Russia’s former Prime Minister Dmitry Medvedev has expressed support for compulsory vaccinations Wednesday as the country grapples with slower-than-hoped-for coronavirus vaccine uptake.
Medvedev, who was demoted to deputy chief of Russia’s Security Council in a major cabinet reshuffle last year, described mandating vaccinations as a tradeoff between individual choice and protecting the population from disease.
“Vaccination itself presupposes a person’s consent. ... But sometimes these decisions can be binding in the public interest and the interest of protecting the vast majority of the population,” he said.
“The relationship between voluntary and mandatory can be changed in favor of mandatory, though this is a question of proportionality of values: On the one hand, the value of individual life and on the other, the value of protecting the entire population,” Medvedev added.

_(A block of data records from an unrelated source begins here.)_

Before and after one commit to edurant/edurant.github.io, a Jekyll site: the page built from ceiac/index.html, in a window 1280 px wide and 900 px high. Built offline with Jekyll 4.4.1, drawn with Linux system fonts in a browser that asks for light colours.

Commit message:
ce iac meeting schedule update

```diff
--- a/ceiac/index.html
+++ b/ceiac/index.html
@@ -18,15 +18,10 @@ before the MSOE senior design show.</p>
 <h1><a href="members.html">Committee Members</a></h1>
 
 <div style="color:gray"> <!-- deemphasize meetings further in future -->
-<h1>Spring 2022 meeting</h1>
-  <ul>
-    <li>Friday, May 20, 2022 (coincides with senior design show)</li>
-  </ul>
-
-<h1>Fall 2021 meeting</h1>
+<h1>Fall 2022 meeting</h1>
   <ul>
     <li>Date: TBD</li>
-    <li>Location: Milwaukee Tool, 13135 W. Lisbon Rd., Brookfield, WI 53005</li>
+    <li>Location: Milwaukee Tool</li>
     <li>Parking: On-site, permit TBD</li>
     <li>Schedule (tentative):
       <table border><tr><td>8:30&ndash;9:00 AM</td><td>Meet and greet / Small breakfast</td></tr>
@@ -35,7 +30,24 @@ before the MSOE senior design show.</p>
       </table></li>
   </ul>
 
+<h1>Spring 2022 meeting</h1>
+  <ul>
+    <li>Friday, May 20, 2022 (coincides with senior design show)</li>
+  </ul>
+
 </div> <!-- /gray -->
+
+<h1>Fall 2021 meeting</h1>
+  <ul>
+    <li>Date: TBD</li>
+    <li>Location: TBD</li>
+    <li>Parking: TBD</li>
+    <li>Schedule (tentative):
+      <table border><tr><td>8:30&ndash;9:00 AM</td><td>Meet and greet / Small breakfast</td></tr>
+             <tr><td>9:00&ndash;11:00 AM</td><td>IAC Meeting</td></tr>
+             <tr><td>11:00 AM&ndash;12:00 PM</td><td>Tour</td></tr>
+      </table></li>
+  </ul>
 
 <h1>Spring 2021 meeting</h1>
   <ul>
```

Nearly 14 million Russians, or almost 10% of the population, have received at least one dose of one of Russia’s three approved Covid-19 jabs, according to a comprehensive analysis by the RBC news website. Slightly more than 9 million (over 6% of the population) have received both doses as Russia grapples with entrenched vaccine skepticism that impedes the domestic vaccination campaign.

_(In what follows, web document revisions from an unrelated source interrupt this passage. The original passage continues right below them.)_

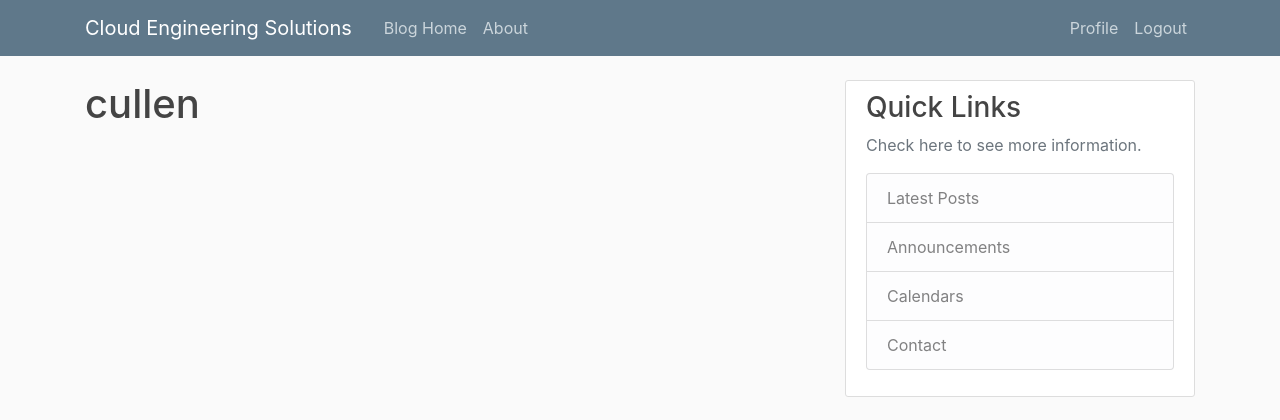
After one commit to CullenDolan/cloudES, a Django app: page /profile/ in a window 1280 px wide. The commit adds this page. Shown: the top 420 px of the page. Run offline with Django 3.2, Linux system fonts and the light colour scheme; a user stored in the database is signed in; some libraries are stand-ins or nearby versions.

Commit message:
added logout functionality and user profile page

```diff
--- a/blog/templates/blog/base.html
+++ b/blog/templates/blog/base.html
@@ -36,7 +36,9 @@
             <!-- Navbar Right Side -->
             <div class="navbar-nav">
               {% if user.is_authenticated %}
-                <a class="nav-item nav-link" href="{% url 'logout' %}">Logout</a>
+              <a class="nav-item nav-link" href="{% url 'profile' %}">Profile</a>
+              <a class="nav-item nav-link" href="{% url 'logout' %}">Logout</a>
+
               {% else %}
                 <a class="nav-item nav-link" href="{% url 'login' %}">Login</a>
                 <a class="nav-item nav-link" href="{% url 'register' %}">Register</a>
--- a/cloudES/settings.py
+++ b/cloudES/settings.py
@@ -125,3 +125,4 @@
 CRISPY_TEMPLATE_PACK = 'bootstrap4'
 
 LOGIN_REDIRECT_URL = 'blog-home'
+LOGIN_URL = 'login'
--- a/cloudES/urls.py
+++ b/cloudES/urls.py
@@ -22,8 +22,10 @@
     path('admin/', admin.site.urls),
     path('', include('blog.urls')),
     path('register/', user_views.register, name='register'),
+    path('profile/', user_views.profile, name='profile'),
     path('login/', auth_views.LoginView.as_view(template_name='users/login.html'), name='login'),
     path('logout/', auth_views.LogoutView.as_view(template_name='users/logout.html'), name='logout'),
+
     # if you wanted to add a testing site add:
     # path('blog_dev/', include('blog.urls')),
 ]
--- /dev/null
+++ b/users/templates/users/profile.html
@@ -0,0 +1,5 @@
+{% extends "blog/base.html" %}
+{% load crispy_forms_tags %}
+{%block content %}
+    <h1>{{ user.username }}</h1>
+{% endblock content%}
--- a/users/views.py
+++ b/users/views.py
@@ -1,6 +1,7 @@
 from django.shortcuts import render, redirect
 from django.contrib import messages
 from .forms import UserRegisterForm
+from django.contrib.auth.decorators import login_required
 
 # so users can sign up for a site
 def register(request):
@@ -16,6 +17,9 @@
         form = UserRegisterForm()
     return render(request, 'users/register.html', {'form': form})
 
+@login_required  # a decorator adds functionality to a function
+def profile(request):
+    return render(request, 'users/profile.html')
 '''
 message methods:
 messages.debug
```
Also changed, not shown: db.sqlite3.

Russia is on track to vaccinate 70% of its population to reach herd immunity by October 2022 at its current pace.
Medvedev, speaking at a St. Petersburg legal online forum, also called on countries to recognize each others’ vaccines to make global travel easier.

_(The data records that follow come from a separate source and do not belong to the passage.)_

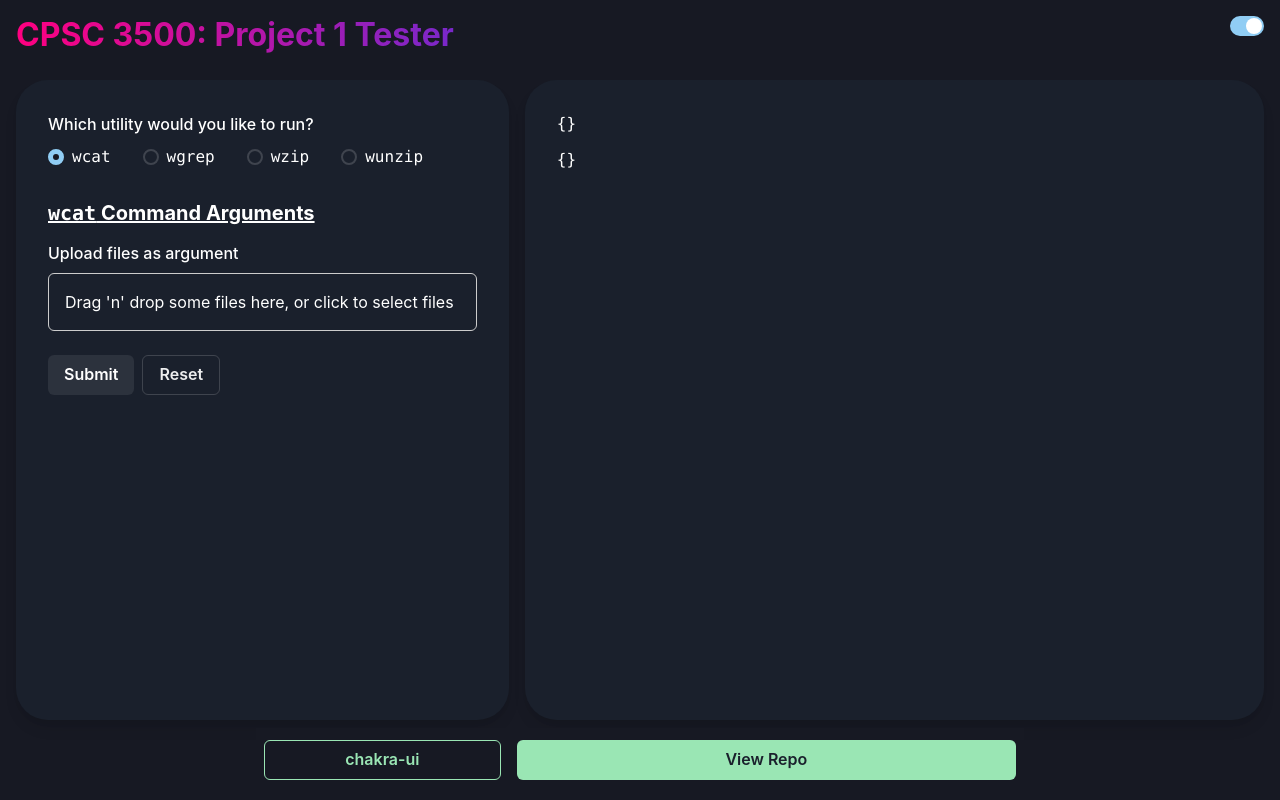
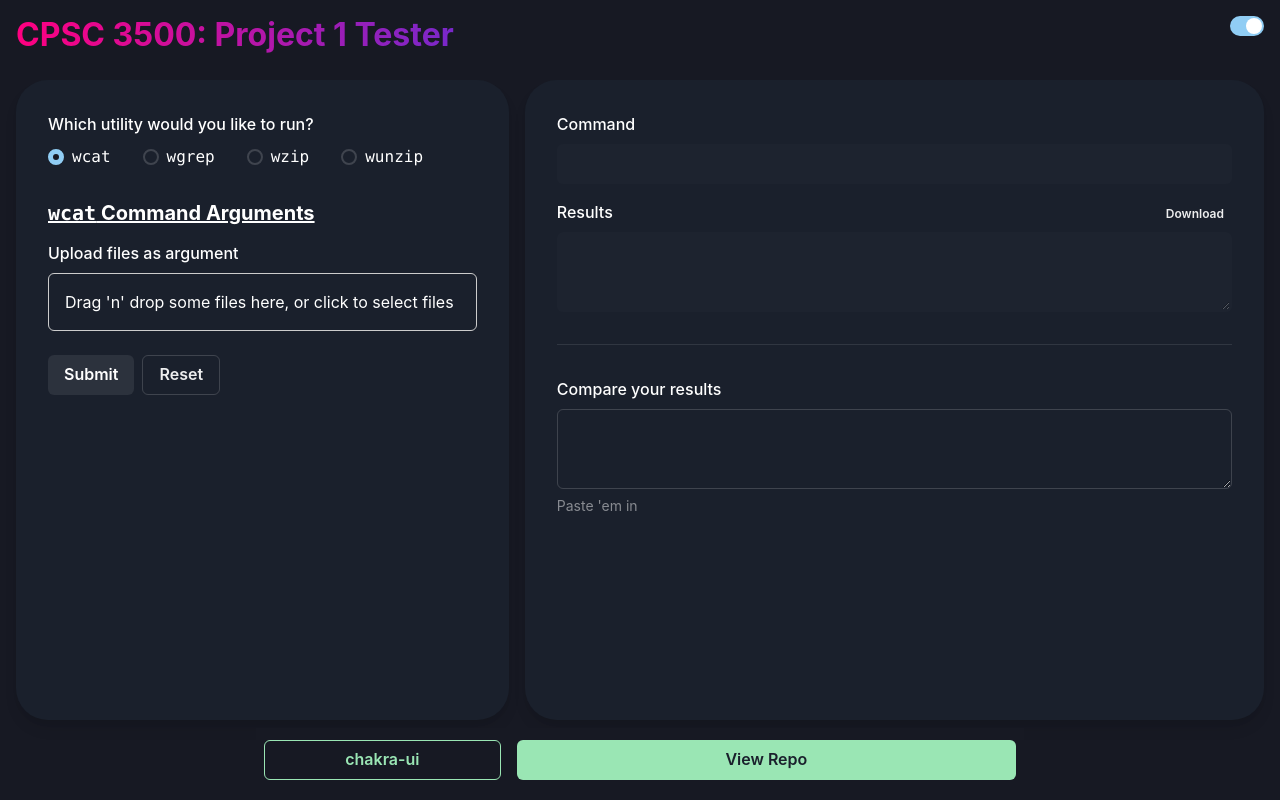
Before and after one commit to garyhtou/CPSC3500-P1-Tester-Site, a Next.js app: page / in a window 1280 px wide. Built offline with nearby package versions, Linux system fonts and the light colour scheme.

Commit message:
Result display and comparison

```diff
--- a/package.json
+++ b/package.json
@@ -16,6 +16,7 @@
     "framer-motion": "^4.0.3",
     "next": "latest",
     "react": "^17.0.2",
+    "react-diff-viewer": "^3.1.1",
     "react-dom": "^17.0.2",
     "react-dropzone": "^11.5.1",
     "react-icons": "^4.3.1"
--- a/src/components/Form.tsx
+++ b/src/components/Form.tsx
@@ -23,12 +23,6 @@ import axios from 'axios';
 export const Form = ({ setPost, setResult }) => {
 	const API_URL = 'https://cpsc3500-p1-tester.herokuapp.com/';
 
-	const [util, setUtil] = useState('wcat');
-	const handleUtilChange = (val) => setUtil(val);
-
-	const [files, setFiles] = useState(['']);
-	const handleFilesChange = (val) => setUtil(val);
-
 	const UploadComponent = (props: BoxProps & { setFieldValue; value }) => {
 		const { setFieldValue, value } = props;
 		const propsForBox = Object.assign({}, props);
@@ -43,7 +37,7 @@ export const Form = ({ setPost, setResult }) => {
 			},
 		});
 		return (
-			<Box {...props}>
+			<Box {...propsForBox}>
 				{}
 				<div {...getRootProps({ className: 'dropzone' })}>
 					<input {...getInputProps()} />
@@ -77,7 +71,7 @@ export const Form = ({ setPost, setResult }) => {
 						console.log(values);
 
 						const postForm = new FormData();
-						const postObj = {};
+						const postObj = { util: values.util };
 
 						values.files.forEach((file, i) => {
 							postForm.append(`file.${i}`, file);
@@ -94,6 +88,7 @@ export const Form = ({ setPost, setResult }) => {
 						}
 
 						setPost(postObj);
+						setResult({});
 						const resp = await axios.post(API_URL + values.util, postForm, {
 							headers: { 'Content-Type': 'multipart/form-data' },
 						});
--- /dev/null
+++ b/src/components/Results.tsx
@@ -0,0 +1,199 @@
+import { Link as ChakraLink, Button } from '@chakra-ui/react';
+
+import { Container } from './Container';
+import {
+	FormControl,
+	FormLabel,
+	FormErrorMessage,
+	FormHelperText,
+	Input,
+	RadioGroup,
+	HStack,
+	Textarea,
+	Box,
+	Text,
+	Radio,
+	Heading,
+	Badge,
+	BoxProps,
+	Divider,
+	useToast,
+	useColorMode,
+} from '@chakra-ui/react';
+import { useState, useEffect } from 'react';
+import { Formik } from 'formik';
+import ReactDiffViewer, { DiffMethod } from 'react-diff-viewer';
+
+export const Results = ({ post, result }) => {
+	const { colorMode, toggleColorMode } = useColorMode();
+
+	console.log(post, result);
+
+	const [empty, setEmpty] = useState(Object.keys(result).length === 0);
+	const [hasError, setHasError] = useState(
+		typeof result?.error !== 'undefined' && result?.status !== null
+	);
+	useEffect(() => {
+		setEmpty(Object.keys(result).length === 0);
+		setHasError(
+			typeof result?.error !== 'undefined' && result?.status !== null
+		);
+	}, [result]);
+
+	let args: string[] = [];
+	args.push(post.util);
+	args.push(post.searchTerm ? `'${post.searchTerm}'` : undefined);
+	args.push(
+		...Object.keys(post)
+			.filter((key) => key.startsWith('file.'))
+			.map((key) => post[key].name?.trim())
+	);
+
+	args = args.filter((arg) => arg?.trim()?.length > 0);
+
+	console.log('cmd:', args.join(' '));
+
+	const toast = useToast();
+
+	return (
+		<>
+			<FormControl>
+				<FormLabel>Command</FormLabel>
+				<Input
+					isReadOnly
+					isDisabled
+					resize={'vertical'}
+					variant={'filled'}
+					whiteSpace={'pre-wrap'}
+					value={args.join(' ')}
+				/>
+			</FormControl>
+			{post.stdin && (
+				<FormControl mt='1rem'>
+					<FormLabel>stdin</FormLabel>
+					<Input
+						isReadOnly
+						isDisabled
+						resize={'vertical'}
+						variant={'filled'}
+						whiteSpace={'pre-wrap'}
+						value={post.stdin}
+					/>
+				</FormControl>
+			)}
+			<FormControl isInvalid={hasError} mt='1rem'>
+				<HStack justifyContent={'space-between'} align={'baseline'}>
+					<FormLabel>Results</FormLabel>
+					<Button
+						size={'xs'}
+						variant={'ghost'}
+						onClick={() => {
+							if (empty) {
+								toast({
+									title: 'No results',
+									description: "There ain't any results for you to download!",
+									status: 'warning',
+									duration: 10000,
+									isClosable: true,
+								});
+								return;
+							}
+
+							const link = document.createElement('a');
+							link.href =
+								'data:text/plain;charset=utf-8,' +
+								encodeURIComponent(result.output || result.error);
+							link.download = `output of ${args.join(' ')}.txt`;
+							link.click();
+						}}
+					>
+						Download
+					</Button>
+				</HStack>
+				<Textarea
+					isReadOnly
+					isDisabled
+					resize={'vertical'}
+					variant={'filled'}
+					whiteSpace={'pre-wrap'}
+					value={empty ? '' : result.output || result.error}
+				/>
+				<FormErrorMessage>
+					<code>
+						<Badge colorScheme={'red'} fontSize={'1rem'} variant={'solid'}>
+							ERROR
+						</Badge>{' '}
+						STATUS CODE: {result.status}
+					</code>
+				</FormErrorMessage>
+			</FormControl>
+			<Divider my={'2rem'} />
+			<Formik
+				initialValues={{ compare: '' }}
+				validate={(values) => {
+					const errors: any = {};
+					console.log('validating');
+					console.log(values);
+
+					if (
+						values.compare &&
+						values.compare !== (result.output || result.error)
+					) {
+						errors.compare = 'diff';
+					}
+					return errors;
+				}}
+				onSubmit={(values, { setSubmitting }) => {}}
+				validateOnChange={true}
+			>
+				{({
+					values,
+					errors,
+					touched,
+					handleChange,
+					handleBlur,
+					handleSubmit,
+					isSubmitting,
+					setFieldValue,
+					resetForm,
+					/* and other goodies */
+				}) => (
+					<form>
+						<FormControl
+							isInvalid={!empty && typeof errors.compare !== 'undefined'}
+						>
+							<FormLabel>Compare your results</FormLabel>
+							<Textarea
+								resize={'vertical'}
+								value={values.compare}
+								onChange={handleChange}
+								name='compare'
+							/>
+							<FormHelperText>Paste 'em in</FormHelperText>
+							<FormErrorMessage>They're different!</FormErrorMessage>
+						</FormControl>
+
+						{!empty && typeof errors.compare !== 'undefined' && (
+							<Box mt='1rem'>
+								<Text mb='0.2rem'>
+									There's a <code>git diff</code> to help you compare the
+									results:
+									<br />
+									<small>
+										If <code>git diff</code> is not showing, check your result's
+										whitespaces.
+									</small>
+								</Text>
+								<ReactDiffViewer
+									oldValue={result.output || result.error}
+									newValue={values.compare}
+									useDarkTheme={colorMode === 'dark'}
+								/>
+							</Box>
+						)}
+					</form>
+				)}
+			</Formik>
+		</>
+	);
+};
--- a/src/pages/index.tsx
+++ b/src/pages/index.tsx
@@ -17,6 +17,7 @@ import { DarkModeSwitch } from '../components/DarkModeSwitch';
 import { CTA } from '../components/CTA';
 import { Footer } from '../components/Footer';
 import { Form } from '../components/Form';
+import { Results } from '../components/Results';
 import { Card } from '../components/Card';
 import { useState } from 'react';
 
@@ -37,32 +38,7 @@ const Index = () => {
 					<Form setPost={setPost} setResult={setResult} />
 				</Card>
 				<Card>
-					<List spacing={3} my={0}>
-						{/* <ListItem>
-							<ListIcon as={CheckCircleIcon} color='green.500' />
-							<ChakraLink
-								isExternal
-								href='https://chakra-ui.com'
-								flexGrow={1}
-								mr={2}
-							>
-								Chakra UI <LinkIcon />
-							</ChakraLink>
-						</ListItem>
-						<ListItem>
-							<ListIcon as={CheckCircleIcon} color='green.500' />
-							<ChakraLink
-								isExternal
-								href='https://nextjs.org'
-								flexGrow={1}
-								mr={2}
-							>
-								Next.js <LinkIcon />
-							</ChakraLink>
-						</ListItem> */}
-						<pre>{JSON.stringify(post, null, 2)}</pre>
-						<pre>{JSON.stringify(result, null, 2)}</pre>
-					</List>
+					<Results post={post} result={result} />
 				</Card>
 			</Main>
 
@@ -72,3 +48,30 @@ const Index = () => {
 };
 
 export default Index;
+
+// <List spacing={3} my={0}>
+//   {/* <ListItem>
+//     <ListIcon as={CheckCircleIcon} color='green.500' />
+//     <ChakraLink
+//       isExternal
+//       href='https://chakra-ui.com'
+//       flexGrow={1}
+//       mr={2}
+//     >
+//       Chakra UI <LinkIcon />
+//     </ChakraLink>
+//   </ListItem>
+//   <ListItem>
+//     <ListIcon as={CheckCircleIcon} color='green.500' />
+//     <ChakraLink
+//       isExternal
+//       href='https://nextjs.org'
+//       flexGrow={1}
+//       mr={2}
+//     >
+//       Next.js <LinkIcon />
+//     </ChakraLink>
+//   </ListItem> */}
+//   <pre>{JSON.stringify(post, null, 2)}</pre>
+//   <pre>{JSON.stringify(result, null, 2)}</pre>
+// </List>
```
Also changed, not shown: 1 other file (tests, documents, lock files or other folders).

His comments came a month after the European Court of Human Rights ruled that compulsory vaccination can be “necessary in a democratic society.” Euronews reported that the ruling, which concerned events that took place long before the current pandemic, could set a legal precedent in the current debate on whether Covid-19 vaccination should be made compulsory.